Extracted records
_ _ _ _ _ _ _

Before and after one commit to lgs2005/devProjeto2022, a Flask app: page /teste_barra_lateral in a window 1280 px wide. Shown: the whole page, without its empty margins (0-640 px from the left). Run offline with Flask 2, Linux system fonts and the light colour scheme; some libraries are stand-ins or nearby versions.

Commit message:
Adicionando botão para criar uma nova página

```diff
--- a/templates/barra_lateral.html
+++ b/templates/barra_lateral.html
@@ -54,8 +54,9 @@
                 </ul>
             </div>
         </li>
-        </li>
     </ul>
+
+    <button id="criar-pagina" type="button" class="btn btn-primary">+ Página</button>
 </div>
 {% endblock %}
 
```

_ _ _ _ _ _ _

Assigned task
Within the records, in how many lines does the string "criar" occur? Give the number and no other text.

Answer to this problem
2